Two new open data-led artworks will now be developed for the Open Data Institute’s Data as Culture programme, by its artists in residence Thomson & Craighead and Natasha Caruana, thanks to £33,800 ‘Grants for the Arts’ funding supported using public funding by the National Lottery through Arts Council England.
Since the ODI’s inception in 2012, the Data as Culture programme has brought together diverse artists, commissioned works and public exhibitions. The programme explores new ways of thinking about open data – data that anyone can use and share – to audiences beyond the technology sector. In 2015, Data as Culture expanded introducing its first Artists in Residence, critically acclaimed British artists Thomson & Craighead, and award-winning photographic artist, Natasha Caruana, invited to research open data within the theme of ‘Data Anthropologies’.
The ODI’s ambition for these new commissions is to explore the proliferation of data publicly available in society today and challenge existing narratives relative to the knowledge and information open data provides. By suggesting the ‘Data Anthropologies’ theme, both artists in residence will position people at the centre of data environments, questioning how data can shape, reflect and distort realities in their works.
Hannah Redler, Associate Curator in Residence, at the ODI said: “Receiving funding from the Arts Council for open data-led art is a phenomenal achievement for the Data as Culture programme. The potential impact of open data is huge, surfacing serious questions about how we live our lives and we’re yet to see it in full force. Bringing the unique perspectives of Thomson & Craighead and Natasha Caruana will fundamentally challenge the impact of these advances in technology, and help us to further understand the way networked systems, such as open data, are shaping our society.”

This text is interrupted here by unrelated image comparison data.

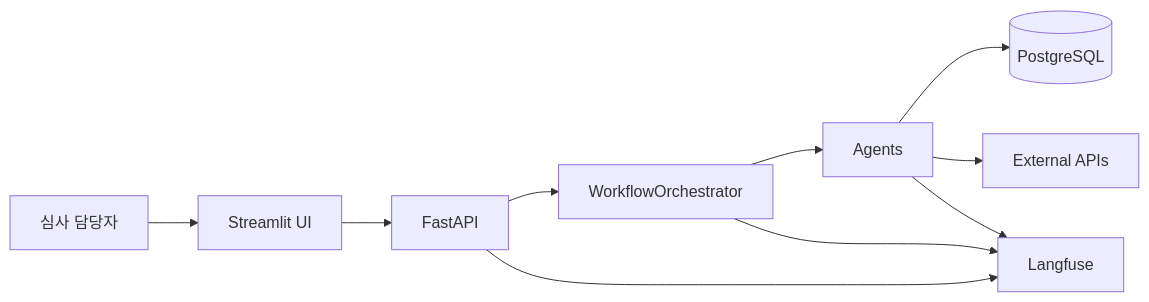
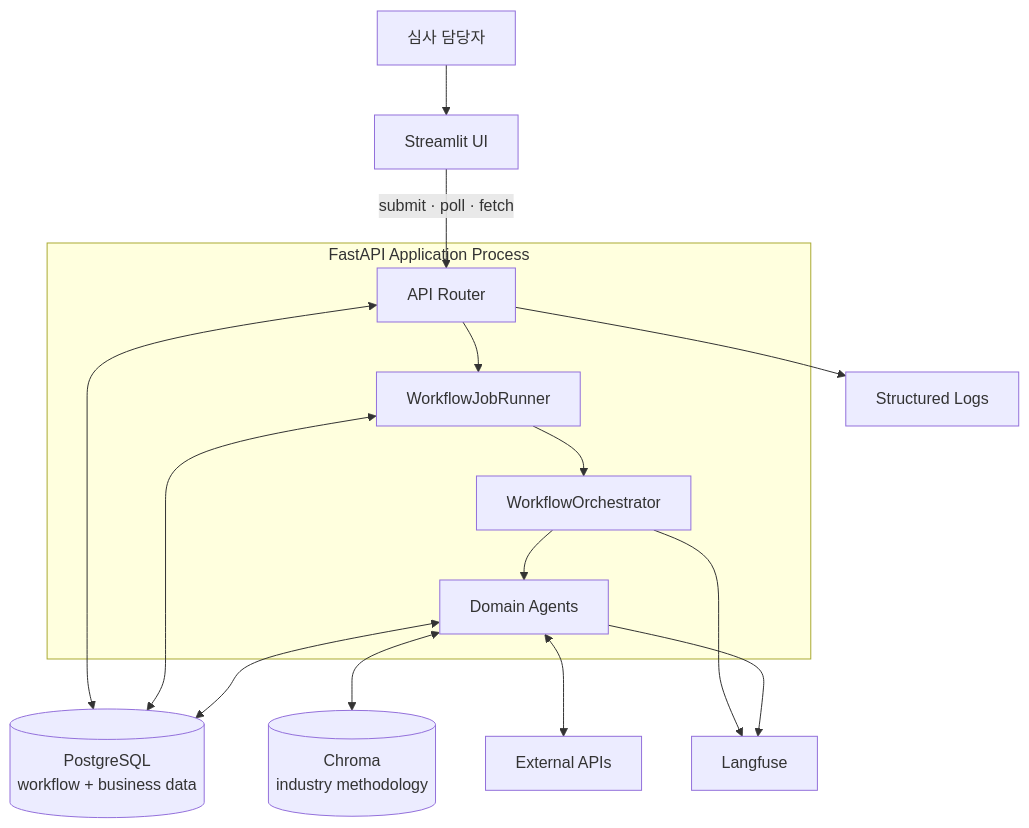
One commit to hypoxisaurea/FinAgent-SME changed the diagram in docs/design/component-design.md. Above: the diagram before and after it, drawn with Mermaid. The commit also changed other lines of this file and 6 other files, not shown here.

````diff
--- a/docs/design/component-design.md
+++ b/docs/design/component-design.md
@@ -14,21 +14,23 @@
 ```mermaid
-flowchart LR
-    User[심사 담당자]
-    UI[Streamlit UI]
-    API[FastAPI]
-    ORCH[WorkflowOrchestrator]
-    AGENTS[Agents]
-    DATA[(PostgreSQL)]
-    EXT[External APIs]
-    OBS[Langfuse]
+flowchart TB
+    User[심사 담당자] --> UI[Streamlit UI]
 
-    User --> UI
-    UI --> API
-    API --> ORCH
-    ORCH --> AGENTS
-    AGENTS --> DATA
-    AGENTS --> EXT
-    API --> OBS
-    ORCH --> OBS
-    AGENTS --> OBS
+    subgraph App[FastAPI Application Process]
+        API[API Router]
+        Runner[WorkflowJobRunner]
+        ORCH[WorkflowOrchestrator]
+        AGENTS[Domain Agents]
+        API --> Runner
+        Runner --> ORCH --> AGENTS
+    end
+
+    UI -->|submit · poll · fetch| API
+    API <--> DATA[(PostgreSQL\nworkflow + business data)]
+    Runner <--> DATA
+    AGENTS <--> DATA
+    AGENTS <--> VECTOR[(Chroma\nindustry methodology)]
+    AGENTS <--> EXT[External APIs]
+    API --> OBS[Structured Logs]
+    ORCH --> LF[Langfuse]
+    AGENTS --> LF
 ```
````
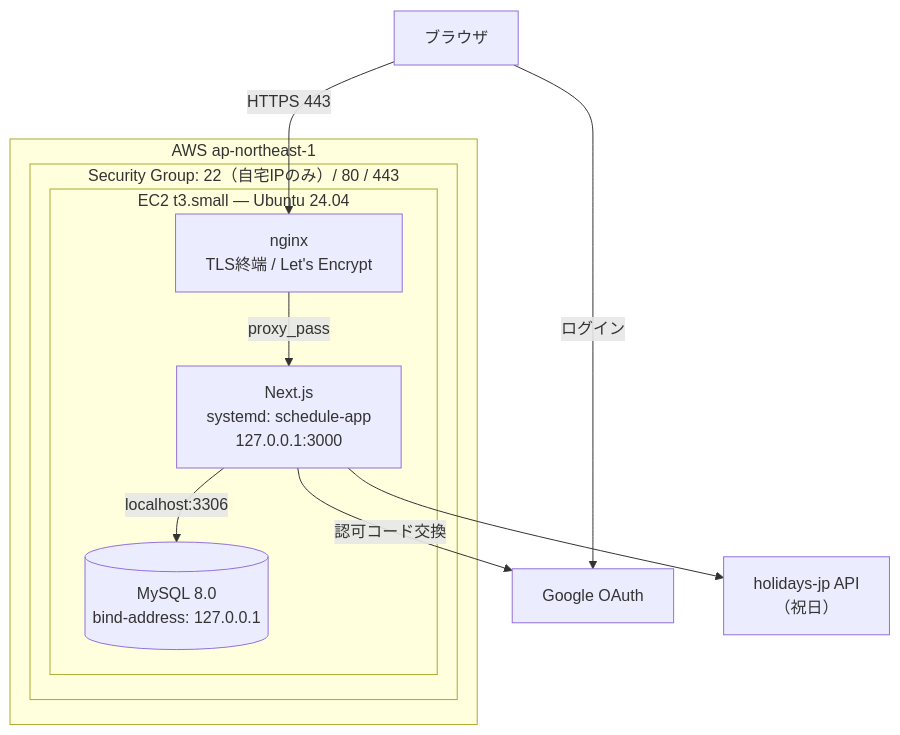
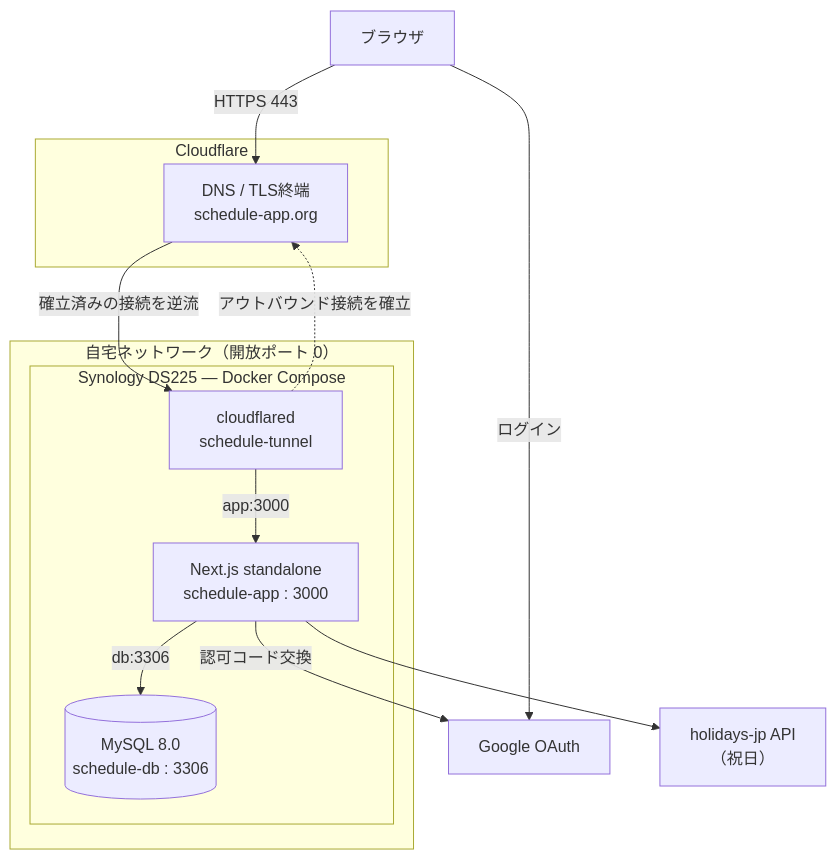
One commit to Akaimelon/schedule-app-next changed the diagram in README.md. Above: the diagram before and after it, drawn with Mermaid. The commit also changed other lines of this file and 2 other files, not shown here.

Commit message:
feat:README.mdの更新

````diff
--- a/README.md
+++ b/README.md
@@ -31,23 +43,27 @@
 ```mermaid
 flowchart TB
     User["ブラウザ"]
     Google["Google OAuth"]
     Holidays["holidays-jp API<br/>（祝日）"]
 
-    subgraph AWS["AWS ap-northeast-1"]
-        subgraph SG["Security Group: 22（自宅IPのみ）/ 80 / 443"]
-            subgraph EC2["EC2 t3.small — Ubuntu 24.04"]
-                Nginx["nginx<br/>TLS終端 / Let's Encrypt"]
-                App["Next.js<br/>systemd: schedule-app<br/>127.0.0.1:3000"]
-                DB[("MySQL 8.0<br/>bind-address: 127.0.0.1")]
-            end
+    subgraph CF["Cloudflare"]
+        Edge["DNS / TLS終端<br/>schedule-app.org"]
+    end
+
+    subgraph Home["自宅ネットワーク（開放ポート 0）"]
+        subgraph NAS["Synology DS225 — Docker Compose"]
+            Tunnel["cloudflared<br/>schedule-tunnel"]
+            App["Next.js standalone<br/>schedule-app : 3000"]
+            DB[("MySQL 8.0<br/>schedule-db : 3306")]
         end
     end
 
-    User -->|HTTPS 443| Nginx
-    Nginx -->|proxy_pass| App
-    App -->|localhost:3306| DB
+    User -->|HTTPS 443| Edge
+    Tunnel -.->|アウトバウンド接続を確立| Edge
+    Edge -->|確立済みの接続を逆流| Tunnel
+    Tunnel -->|app:3000| App
+    App -->|db:3306| DB
     User -->|ログイン| Google
     App -->|認可コード交換| Google
     App --> Holidays
 ```
````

Joyce Wilson, Area Director, London, Arts Council England, stated: “We are pleased to be able to support the Open Data Institute’s ‘Data Anthropologies’ commissions. Our lives are increasingly networked and while the resulting data we generate can have many positive uses, open data can also be subject to misuse. Artists have an important role to play in questioning the complex role of data in society and how it impacts on people’s lives. We look forward to seeing the perspectives Jon, Alison and Natasha bring to this topic.”
The artworks will shape the core of the Data as Culture programme’s ‘Data Anthropologies’ theme, which examines the complex relationships between people and data.
Image: “The Clandestine Purse”, 2009, Natasaha Caruana, ODI Artist in Residence.